Data extracts
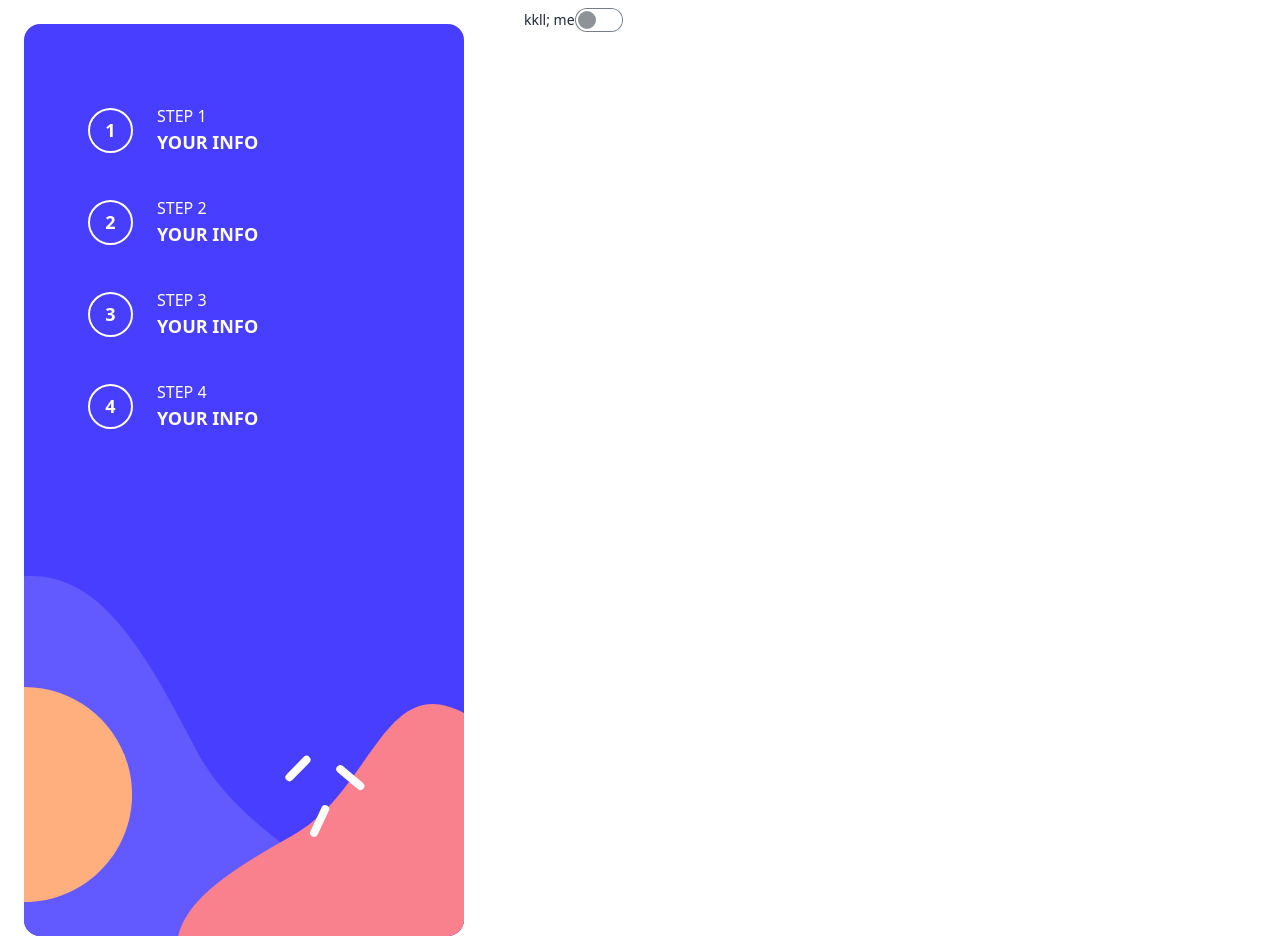
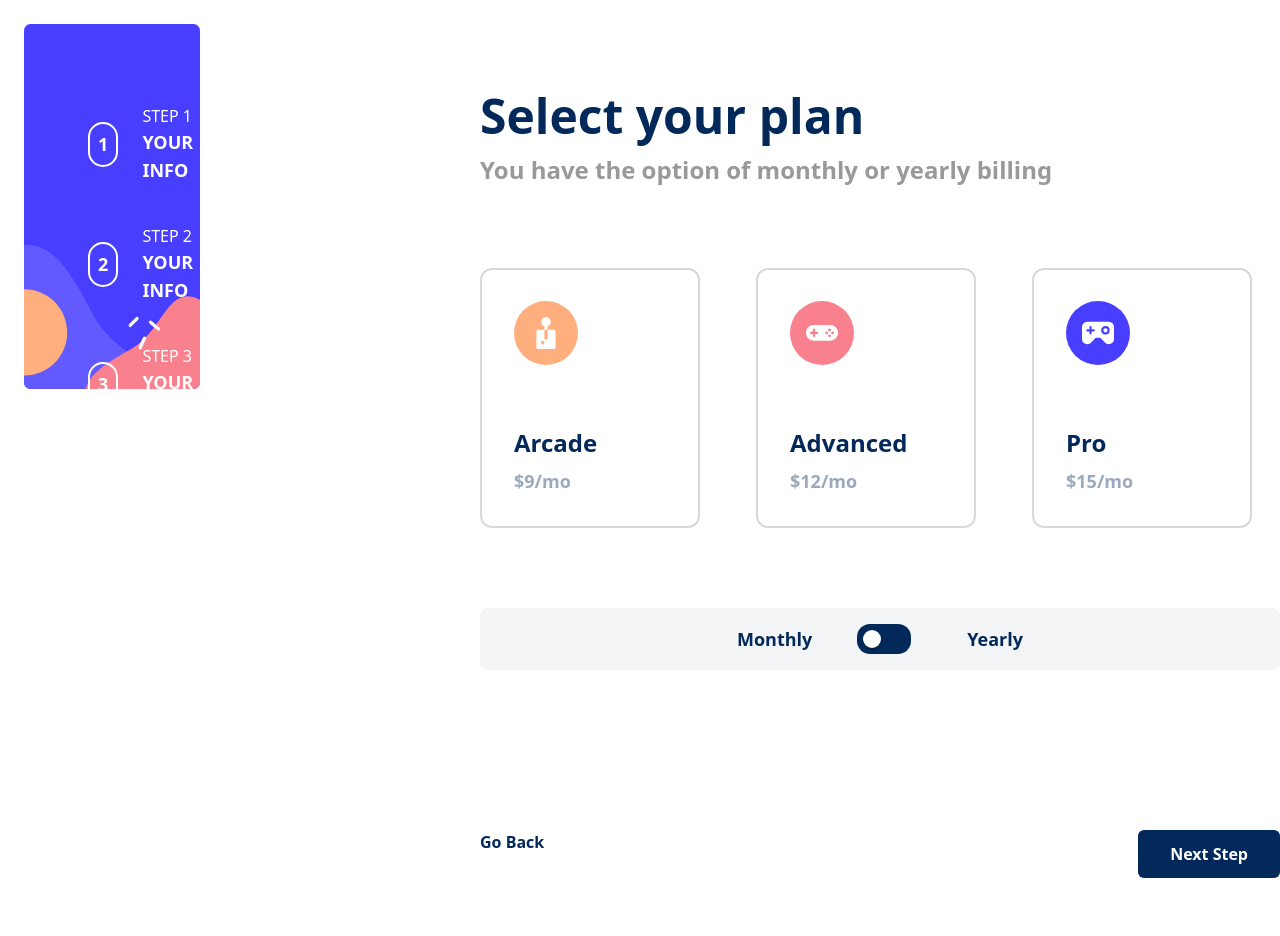
Before and after one commit to AhmedSEHILI/multi-step-form-main, a React (Create React App) app: page /plan in a window 1280 px wide. After the commit the page ends 878 px from the top, so only its background shows below. Built offline with nearby package versions, Linux system fonts and the light colour scheme; the HTML template or start-up script is replaced by a standard one.

Commit message:
Routes added

```diff
--- a/src/App.js
+++ b/src/App.js
@@ -9,7 +9,6 @@ function App() {
     <BrowserRouter>
       <Routes>
           <Route path="/" element={<Layout />} >
-          {/* <Route path="/" > */}
             <Route index element={<Infos />}/>
             <Route path="plan" element={<Plan />}/>
           </Route>
--- /dev/null
+++ b/src/Comps/BackBtn.js
@@ -0,0 +1,16 @@
+import React from 'react';
+import { Link } from 'react-router-dom';
+
+function BackBtn(props) {
+    return (
+        <Link to = "/" >
+            <button className="">
+                <div className=" font-bold text-Marineblue">
+                    Go Back
+                </div>
+            </button>
+        </Link>
+    );
+}
+
+export default BackBtn;
--- a/src/Comps/CardPlan.js
+++ b/src/Comps/CardPlan.js
@@ -4,9 +4,9 @@ function CardPlan({Icon, Title, Price}) {
     return (
         <div className="w-[220px] h-[260px] border-[2px] border-[#d8d8d8] hover:border-Purplishblue rounded-xl flex flex-col justify-around pl-8">
             <img src={Icon} alt="" className="w-16" />
-            <div className="">
+            <div className="flex flex-col gap-2">
                 <h2 className="text-2xl">{Title}</h2>
-                <p className="text-lg text-black text-opacity-40 font-bold">${Price}/mo</p>
+                <p className="text-lg text-Marineblue text-opacity-40 font-bold">${Price}/mo</p>
             </div>
         </div>
     );
--- a/src/Comps/Choice.js
+++ b/src/Comps/Choice.js
@@ -1,14 +1,15 @@
 import React from 'react';
+import { Link, NavLink } from 'react-router-dom';
 
-function Choice({Step, Title}) {
+function Choice({Step, Title, link}) {
     return (
-        <div className="Cmp flex flex-row gap-6 justify-center items-center">
+        <NavLink to = {link} className="Cmp flex flex-row gap-6 justify-center items-center">
             <div className="CmpChild w-[45px] h-[45px] border-2 text-center leading-[40px] rounded-full font-bold text-lg border-white text-white">{Step}</div>
             <div className="flex flex-col">
                 <div className="font-light text-white">STEP {Step}</div>
                 <h3 className="font-bold text-lg text-white">{Title}</h3>
             </div>
-        </div>
+        </NavLink>
     );
 }
 
--- a/src/Comps/Layout.js
+++ b/src/Comps/Layout.js
@@ -7,7 +7,7 @@ function Layout(props) {
     return (
         <div className="flex flex-row gap-20 w-screen">
             <SideBar />
-            <Outlet />
+            <div className="pl-56 pt-20"><Outlet /></div>
         </div>
     );
 }
--- a/src/Comps/PlanToggle.js
+++ b/src/Comps/PlanToggle.js
@@ -1,9 +1,72 @@
 import React from 'react';
+import { styled } from '@mui/material/styles';
+import FormControlLabel from '@mui/material/FormControlLabel';
+import Switch from '@mui/material/Switch';
+
 
 function PlanToggle(props) {
+
+    const IOSSwitch = styled((props) => (
+    <Switch focusVisibleClassName=".Mui-focusVisible" disableRipple {...props} />
+      ))(({ theme }) => ({
+        width: 54,
+        height: 30,
+        padding: 0,
+        '& .MuiSwitch-switchBase': {
+          padding: 4,
+          margin: 2,
+          transitionDuration: '300ms',
+          '&.Mui-checked': {
+            transform: 'translateX(26px)',
+            color: '#fff',
+            '& + .MuiSwitch-track': {
+              backgroundColor: theme.palette.mode === 'dark' ? '#02295A' : '#02295A',
+              opacity: 1,
+              border: 0,
+            },
+            '&.Mui-disabled + .MuiSwitch-track': {
+              opacity: 0.5,
+            },
+          },
+          '&.Mui-focusVisible .MuiSwitch-thumb': {
+            color: '#33cf4d',
+            border: '6px solid #fff',
+          },
+          '&.Mui-disabled .MuiSwitch-thumb': {
+            color:
+              theme.palette.mode === 'light'
+                ? theme.palette.grey[100]
+                : theme.palette.grey[600],
+          },
+          '&.Mui-disabled + .MuiSwitch-track': {
+            opacity: theme.palette.mode === 'light' ? 0.7 : 0.3,
+          },
+        },
+        '& .MuiSwitch-thumb': {
+          boxSizing: 'border-box',
+          width: 18,
+          height: 18,
+        },
+        '& .MuiSwitch-track': {
+          borderRadius: 26 / 2,
+          backgroundColor: theme.palette.mode === 'light' ? '#02295A' : '#02295A',
+          opacity: 1,
+          transition: theme.transitions.create(['background-color'], {
+            duration: 500,
+          }),
+        },
+      }));
+
+      const handleChange = (event) => {
+        console.log("vf");
+      }
+
     return (
-        <div>
-
+        <div className="pl-4">
+            <FormControlLabel
+                control={<IOSSwitch sx={{ m: 1 }} />}
+                onChange={handleChange}
+            />
         </div>
     );
 }
--- a/src/Comps/SideBar.js
+++ b/src/Comps/SideBar.js
@@ -1,4 +1,5 @@
 import React from 'react';
+import { Link } from 'react-router-dom';
 import Choice from './Choice';
 
 function SideBar(props) {
@@ -6,8 +7,8 @@ function SideBar(props) {
         <div className="relative w-[440px] p-6  ">
             <img className="absolute w-full " src="/bg-sidebar-desktop.svg" alt="bg-side-bar"/>
             <div className="absolute flex flex-col gap-10 ml-16 mt-20">
-                <Choice Step={"1"} Title={"YOUR INFO"}/>
-                <Choice Step={"2"} Title={"YOUR INFO"}/>
+                <Choice Step={"1"} Title={"YOUR INFO"} link={"/"}/>
+                <Choice Step={"2"} Title={"YOUR INFO"} link={"plan"}/>
                 <Choice Step={"3"} Title={"YOUR INFO"}/>
                 <Choice Step={"4"} Title={"YOUR INFO"}/>
 
--- a/src/Pages/Infos.js
+++ b/src/Pages/Infos.js
@@ -1,22 +1,25 @@
 import React from 'react';
 import NextBtn from '../Comps/NextBtn';
 import Input from '../Comps/Input';
+import { Link } from 'react-router-dom';
 
 function Infos(props) {
     return (
-        <div className="flex flex-col gap-20 pt-20 pl-56">
+        <div className="flex flex-col gap-20 w-[800px]">
                 <div className="">
                     <h2 className="">Personal info</h2>
-                    <p className="">Please provide your name, email adress, and phone number.</p>
+                    <p className="text-black text-opacity-40 font-semibold">Please provide your name, email adress, and phone number.</p>
                 </div>
                 <div className="flex flex-col gap-14">
                 <Input Label={"Name"} Holder={"Name"}/>
                 <Input Label={"Email Address"} Holder={"Example@email.com"}/>
                 <Input Label={"Phone Number"} Holder={"eg : +213 0696212314"}/>
                 </div>
-                <button className="w-full flex flex-row-reverse mt-28">
+                <Link to = "plan">
+                <button className="w-full flex flex-row-reverse pt-[130px]">
                     <NextBtn />
                 </button>
+                </Link>
         </div>
     );
 }
--- a/src/Pages/Plan.js
+++ b/src/Pages/Plan.js
@@ -1,5 +1,9 @@
-import { Switch } from '@mui/material';
 import React from 'react';
+import BackBtn from '../Comps/BackBtn';
+import CardPlan from '../Comps/CardPlan';
+import NextBtn from '../Comps/NextBtn';
+import PlanToggle from '../Comps/PlanToggle';
+
 
 function Plan(props) {
 
@@ -11,16 +15,25 @@ function Plan(props) {
     ];
 
     return (
-        <div className="">
-           {/* {Plans.map((Plan) =>
-                <CardPlan Icon = {Plan.Icon} Title = {Plan.Title} Price = {Plan.Price}/>
-            )} */}
-        <div className="form-control">
-            <label className="label cursor-pointer">
-                <span className="label-text">kkll; me</span>
-                <input type="checkbox" className="toggle" />
-            </label>
-        </div>
+        <div className="flex flex-col gap-20 w-[800px]">
+            <div className="">
+                <h2 className="">Select your plan</h2>
+                <p className="text-black text-opacity-40 font-semibold">You have the option of monthly or yearly billing</p>
+            </div>
+            <div className="flex flex-row gap-14">
+                {Plans.map((Plan) =>
+                    <CardPlan Icon = {Plan.Icon} Title = {Plan.Title} Price = {Plan.Price}/>
+                )}
+            </div>
+            <div className="flex flex-row items-center justify-center gap-8 py-2 rounded-lg bg-Marineblue bg-opacity-5">
+                <h2 className="text-lg">Monthly</h2>
+                <PlanToggle />
+                <h2 className="text-lg">Yearly</h2>
+            </div>
+            <div className="flex flex-row justify-between pt-20">
+                <BackBtn />
+                <NextBtn />
+            </div>
         </div>
     );
 }
--- a/tailwind.config.js
+++ b/tailwind.config.js
@@ -17,5 +17,5 @@ module.exports = {
      'Strawberryred': 'hsl(354, 84%, 57%)'
     }
   },
-  plugins: [require("daisyui")],
+  plugins: [],
 }
```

Problem
Give the number of lines in the records that contain the string "palette", and nothing besides.

Written answer
6